Tobias Gutmann (HHL Leipzig Graduate School of Management), Dominik K. Kanbach1
Estimated H-index: 1
(HHL Leipzig Graduate School of Management),
Scott Seltman
Published in Small Business Economics3.56
Nicola Del Sarto (Sant'Anna School of Advanced Studies), Alberto Di Minin15
Estimated H-index: 15
(Sant'Anna School of Advanced Studies)
+ -3 AuthorsA. Piccaluga14
Estimated H-index: 14
(Sant'Anna School of Advanced Studies)
Although start-ups’ survival has been widely investigated, only few studies have focussed on the impact of the combined effect of firms’ internal resources. Drawing upon the resource-based view (RBV), we selected four internal resources influencing start-ups’ survival (R&D activity, advertising activity, export activity, and human capital) and we applied the fuzzy set qualitative comparative analysis (fsQCA) to examine which interactions among the said internal resources affect start-ups’ surviv...

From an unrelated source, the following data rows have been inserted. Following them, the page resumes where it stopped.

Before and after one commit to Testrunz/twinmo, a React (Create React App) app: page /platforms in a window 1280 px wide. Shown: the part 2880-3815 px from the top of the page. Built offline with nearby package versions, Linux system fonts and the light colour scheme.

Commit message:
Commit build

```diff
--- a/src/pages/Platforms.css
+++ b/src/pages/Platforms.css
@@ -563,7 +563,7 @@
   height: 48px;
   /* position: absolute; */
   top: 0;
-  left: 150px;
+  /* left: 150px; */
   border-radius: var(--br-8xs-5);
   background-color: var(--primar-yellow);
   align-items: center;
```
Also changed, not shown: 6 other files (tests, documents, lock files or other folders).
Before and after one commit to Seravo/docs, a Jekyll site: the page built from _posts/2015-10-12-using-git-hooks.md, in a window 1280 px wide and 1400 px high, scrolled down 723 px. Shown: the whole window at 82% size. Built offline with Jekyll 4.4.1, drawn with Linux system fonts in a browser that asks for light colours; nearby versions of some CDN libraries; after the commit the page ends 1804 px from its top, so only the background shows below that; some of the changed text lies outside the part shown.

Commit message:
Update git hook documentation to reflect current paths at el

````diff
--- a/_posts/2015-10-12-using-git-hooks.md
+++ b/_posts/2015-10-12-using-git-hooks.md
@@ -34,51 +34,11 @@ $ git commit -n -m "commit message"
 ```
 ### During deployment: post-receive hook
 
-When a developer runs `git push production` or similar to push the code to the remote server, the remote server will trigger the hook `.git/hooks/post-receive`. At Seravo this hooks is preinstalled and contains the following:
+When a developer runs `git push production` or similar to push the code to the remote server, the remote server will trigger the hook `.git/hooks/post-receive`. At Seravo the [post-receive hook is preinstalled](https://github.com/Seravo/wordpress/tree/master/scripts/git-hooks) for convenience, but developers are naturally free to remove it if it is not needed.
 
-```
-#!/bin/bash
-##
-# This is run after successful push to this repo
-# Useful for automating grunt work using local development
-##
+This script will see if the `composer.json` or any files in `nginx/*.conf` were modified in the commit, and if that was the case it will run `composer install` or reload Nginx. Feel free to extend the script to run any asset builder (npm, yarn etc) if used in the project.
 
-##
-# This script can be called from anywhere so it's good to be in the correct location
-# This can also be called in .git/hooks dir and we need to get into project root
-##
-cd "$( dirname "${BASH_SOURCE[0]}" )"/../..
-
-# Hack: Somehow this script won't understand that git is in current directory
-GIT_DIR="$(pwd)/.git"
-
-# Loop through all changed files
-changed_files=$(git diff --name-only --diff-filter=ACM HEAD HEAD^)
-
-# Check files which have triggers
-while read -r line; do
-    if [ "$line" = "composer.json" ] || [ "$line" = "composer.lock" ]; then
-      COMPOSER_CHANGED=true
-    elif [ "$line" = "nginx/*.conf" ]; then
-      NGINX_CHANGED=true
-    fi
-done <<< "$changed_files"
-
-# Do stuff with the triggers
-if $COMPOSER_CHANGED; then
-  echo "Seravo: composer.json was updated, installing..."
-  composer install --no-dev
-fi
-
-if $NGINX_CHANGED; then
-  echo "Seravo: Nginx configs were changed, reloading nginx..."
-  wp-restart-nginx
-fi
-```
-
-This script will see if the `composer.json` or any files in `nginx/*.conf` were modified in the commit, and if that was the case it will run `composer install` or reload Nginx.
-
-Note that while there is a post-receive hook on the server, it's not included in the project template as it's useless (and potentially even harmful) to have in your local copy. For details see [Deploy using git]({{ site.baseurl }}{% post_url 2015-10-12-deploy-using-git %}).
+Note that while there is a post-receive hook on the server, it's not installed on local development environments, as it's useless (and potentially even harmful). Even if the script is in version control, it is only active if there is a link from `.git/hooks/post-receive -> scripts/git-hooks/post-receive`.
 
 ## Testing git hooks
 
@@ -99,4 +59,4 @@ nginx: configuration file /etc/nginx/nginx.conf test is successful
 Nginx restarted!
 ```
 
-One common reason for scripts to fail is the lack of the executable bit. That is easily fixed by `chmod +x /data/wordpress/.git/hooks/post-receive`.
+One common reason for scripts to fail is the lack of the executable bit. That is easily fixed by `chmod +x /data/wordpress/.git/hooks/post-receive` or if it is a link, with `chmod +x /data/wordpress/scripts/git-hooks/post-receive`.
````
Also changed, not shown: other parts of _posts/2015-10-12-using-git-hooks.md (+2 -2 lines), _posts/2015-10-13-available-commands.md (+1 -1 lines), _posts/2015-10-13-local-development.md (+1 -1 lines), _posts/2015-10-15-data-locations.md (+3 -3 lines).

Published on Jun 11, 2019in Technology Analysis & Strategic Management1.74
Clarissa Figueredo Rocha (PUCPR: Pontifícia Universidade Católica do Paraná), Diórgenes Falcão Mamédio (PUCPR: Pontifícia Universidade Católica do Paraná), Carlos Olavo Quandt (PUCPR: Pontifícia Universidade Católica do Paraná)
Start-ups successfully deliver creative results, and their success highlights the need for corporate engagement with innovation (Weiblen and Chesbrough in California Management Review 57(2): 66–90, 2015). To assess insights on corporate high-involvement innovation activities, we developed and applied an intrapreneurship model within a multinational financial services corporation in Germany. Successful implementation requires that individuals have the autonomy to act as corporate entrepreneurs (i...